asked me about fishing in a big Irish lough
that I did not know and I had never fished.
And you wanted to fish for say a particular
species of fish
in this large lough.
You might not believe it but I could still
give you accurate advice on locating them, even though I know
so little about the place.
No, I'm not talking about the fishery board
reports, though I would look at those. And
I'm not referring to the ISFC specimen
reports, though I would look at those too.
For coarse fish species and larger size
trout, I would also like to
see the lake on limestone or chalk rock, or
filled with water coming from rivers from
such a place.
For game fish species only I would be happy
even if the lake was on les fertile granite
but I do like to see some source of calcium
for the weeds and tiny food creatures,
shrimps, crayfish and snails, to help them
build their shells. With a high ph water
they multiply and grow big and provide
excellent food for big fish. (crayfish and
shrimp abundance helps create a big fish
water). Although I also look at ph, just now
ph is not what I'm talking about either. So
a granite lake with an inflowing stream over
mixed ground can be fine too. If it has not
got some calcium, or lays over mixed glacial
deposits or farmland, then I look to the
mountain fields and see if the farmers have
fertilised those places which drain into the
lake. Usually they have and the lake has
been enriched as a result.
So you see that this is a very "down to fundamentals
approach, and is about the lake structure.
In Ireland we have a prevailing wind that
blows from the south west, and our biggest
storms come in from the Atlantic ocean.
We are exposed to big westerly weather
Now although we get winds and storms and
gales blowing from every point on the
compass, over the thousands of years since
the last ice age formed Ireland,
strongest average force of erosion,
wind blown waves of lake water smashing
against the shore, has been from a SW or W
average, the upwind W or SW shore is
less eroded, more sheltered, and has more
mud on the lake bottom. And
the exposed NE, or E shore takes a bigger
pounding, and is more rocky, with more
gravel, and stony shorelines.
Lets plan our fishing on this mysterious
Roach, bream, sure, start by looking at the
S, W and SW shore of the lough for good
places to fish. They spawn and feed in
weedbeds which like shelter to grow, and the
N or E rocky shore will have less weeds for
Trout is what you want? OK, could be
anywhere, but the rocky places on the N, NE,
and E shore might be interesting if there is
the right fly life in those places.
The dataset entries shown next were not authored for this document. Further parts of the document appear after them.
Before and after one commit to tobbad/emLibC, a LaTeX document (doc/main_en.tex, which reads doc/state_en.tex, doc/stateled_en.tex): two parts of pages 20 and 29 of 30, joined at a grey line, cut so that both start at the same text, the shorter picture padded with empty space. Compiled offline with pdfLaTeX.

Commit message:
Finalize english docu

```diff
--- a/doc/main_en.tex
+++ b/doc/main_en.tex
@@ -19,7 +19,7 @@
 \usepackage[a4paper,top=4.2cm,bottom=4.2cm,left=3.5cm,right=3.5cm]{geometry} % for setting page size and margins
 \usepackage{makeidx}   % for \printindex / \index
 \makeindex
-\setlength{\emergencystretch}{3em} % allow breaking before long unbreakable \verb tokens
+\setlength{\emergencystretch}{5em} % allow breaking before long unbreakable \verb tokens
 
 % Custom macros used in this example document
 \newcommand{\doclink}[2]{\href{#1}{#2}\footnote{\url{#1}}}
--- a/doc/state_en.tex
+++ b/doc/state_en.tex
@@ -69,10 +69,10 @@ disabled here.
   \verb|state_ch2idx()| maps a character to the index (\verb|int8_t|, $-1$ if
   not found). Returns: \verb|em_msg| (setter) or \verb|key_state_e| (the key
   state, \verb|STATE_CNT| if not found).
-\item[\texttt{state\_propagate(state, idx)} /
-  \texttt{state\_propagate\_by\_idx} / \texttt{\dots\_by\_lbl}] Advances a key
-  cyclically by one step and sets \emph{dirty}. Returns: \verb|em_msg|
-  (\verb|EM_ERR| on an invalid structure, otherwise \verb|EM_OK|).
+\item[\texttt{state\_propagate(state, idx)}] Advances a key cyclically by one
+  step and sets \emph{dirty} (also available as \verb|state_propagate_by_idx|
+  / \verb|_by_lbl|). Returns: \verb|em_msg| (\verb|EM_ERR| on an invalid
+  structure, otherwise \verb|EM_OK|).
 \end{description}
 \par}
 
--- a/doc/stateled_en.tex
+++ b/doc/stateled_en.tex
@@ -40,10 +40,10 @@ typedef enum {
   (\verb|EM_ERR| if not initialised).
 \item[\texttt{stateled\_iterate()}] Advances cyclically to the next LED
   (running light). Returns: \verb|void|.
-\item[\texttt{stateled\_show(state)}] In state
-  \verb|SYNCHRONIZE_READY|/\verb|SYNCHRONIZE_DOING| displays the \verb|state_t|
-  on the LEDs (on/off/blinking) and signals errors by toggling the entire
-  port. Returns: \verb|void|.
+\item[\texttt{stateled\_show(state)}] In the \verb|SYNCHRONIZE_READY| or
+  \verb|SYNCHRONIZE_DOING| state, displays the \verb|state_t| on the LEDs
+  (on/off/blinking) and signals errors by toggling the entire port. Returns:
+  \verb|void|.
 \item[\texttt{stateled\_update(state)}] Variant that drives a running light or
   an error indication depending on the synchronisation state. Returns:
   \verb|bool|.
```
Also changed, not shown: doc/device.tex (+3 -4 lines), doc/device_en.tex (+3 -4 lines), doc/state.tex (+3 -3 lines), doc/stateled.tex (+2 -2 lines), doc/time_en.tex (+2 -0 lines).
Salmon?
They just love rocky places and waves so
they would be definitely interested in
finding lies in these type of places.
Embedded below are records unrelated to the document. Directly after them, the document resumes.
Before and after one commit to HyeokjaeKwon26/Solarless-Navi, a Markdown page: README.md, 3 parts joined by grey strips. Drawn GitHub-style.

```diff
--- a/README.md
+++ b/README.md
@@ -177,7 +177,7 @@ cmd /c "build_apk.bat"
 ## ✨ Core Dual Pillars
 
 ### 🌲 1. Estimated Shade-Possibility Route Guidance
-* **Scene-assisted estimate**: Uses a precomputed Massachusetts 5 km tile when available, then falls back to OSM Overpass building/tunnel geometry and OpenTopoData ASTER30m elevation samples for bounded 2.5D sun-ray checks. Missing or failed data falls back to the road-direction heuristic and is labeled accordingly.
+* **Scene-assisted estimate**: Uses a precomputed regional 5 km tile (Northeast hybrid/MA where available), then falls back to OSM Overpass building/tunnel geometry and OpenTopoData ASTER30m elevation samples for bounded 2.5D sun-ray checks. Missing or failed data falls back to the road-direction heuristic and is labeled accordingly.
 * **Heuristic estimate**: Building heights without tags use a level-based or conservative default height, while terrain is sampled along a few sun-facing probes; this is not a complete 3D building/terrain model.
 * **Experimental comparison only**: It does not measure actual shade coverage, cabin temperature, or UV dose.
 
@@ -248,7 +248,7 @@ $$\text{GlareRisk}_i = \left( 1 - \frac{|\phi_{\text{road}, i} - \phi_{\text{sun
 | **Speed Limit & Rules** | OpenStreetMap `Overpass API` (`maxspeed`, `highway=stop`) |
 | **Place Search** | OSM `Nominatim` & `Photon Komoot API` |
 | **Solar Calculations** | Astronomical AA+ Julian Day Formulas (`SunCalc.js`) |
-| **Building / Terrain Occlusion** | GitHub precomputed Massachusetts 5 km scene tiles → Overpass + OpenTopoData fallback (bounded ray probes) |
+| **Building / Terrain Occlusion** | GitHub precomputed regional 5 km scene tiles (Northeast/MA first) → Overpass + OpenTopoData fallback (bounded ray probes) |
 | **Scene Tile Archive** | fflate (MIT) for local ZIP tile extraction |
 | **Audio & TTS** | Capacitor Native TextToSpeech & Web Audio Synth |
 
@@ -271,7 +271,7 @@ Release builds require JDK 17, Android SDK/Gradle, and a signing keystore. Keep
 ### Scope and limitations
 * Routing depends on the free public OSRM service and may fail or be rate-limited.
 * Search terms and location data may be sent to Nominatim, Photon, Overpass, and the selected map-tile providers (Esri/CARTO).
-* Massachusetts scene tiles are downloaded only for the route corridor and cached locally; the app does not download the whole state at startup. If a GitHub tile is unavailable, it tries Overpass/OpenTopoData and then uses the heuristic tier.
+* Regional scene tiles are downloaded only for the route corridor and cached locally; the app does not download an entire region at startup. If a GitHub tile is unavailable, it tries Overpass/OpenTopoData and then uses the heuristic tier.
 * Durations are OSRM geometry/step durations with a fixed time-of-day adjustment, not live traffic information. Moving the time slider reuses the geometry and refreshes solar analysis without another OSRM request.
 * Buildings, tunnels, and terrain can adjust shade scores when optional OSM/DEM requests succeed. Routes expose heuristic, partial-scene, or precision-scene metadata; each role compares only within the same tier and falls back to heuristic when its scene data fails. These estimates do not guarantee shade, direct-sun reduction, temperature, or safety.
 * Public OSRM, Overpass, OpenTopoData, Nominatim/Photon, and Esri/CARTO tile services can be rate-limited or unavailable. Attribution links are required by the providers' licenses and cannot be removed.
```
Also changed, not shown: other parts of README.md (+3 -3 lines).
To sum up:
On a really big Irish lough the SW and W shores
are more sheltered, and in appearance they
look more like they might be part of a
smaller size, less stormy lough, or in a
sheltered bay on the big lough .. without
the bay being necessary.
This is no magic bullet,
but it's a
tendency we should be aware of. A small
tilting of the odds, no more. But we need
all the help we can get in locating big fish
in big loughs, and before we know what the
bottom of a huge lough is made of we have to
search a huge area. Well if we make a few
assumptions we might just find the more
favourable area sooner.
Think about it and about the places you know
well, get a grasp of how much or little
difference it makes, and see if you can look
at a large water you have always wanted to
fish, but didn't know where to start. Maybe
you can narrow your possible search area
down a bit.
This is the first of
The Reading Large Lake Series, articles on How to Study and
Read Large Irish Loughs & Large Waters
written and published in the FishingTalkIreland.com Forum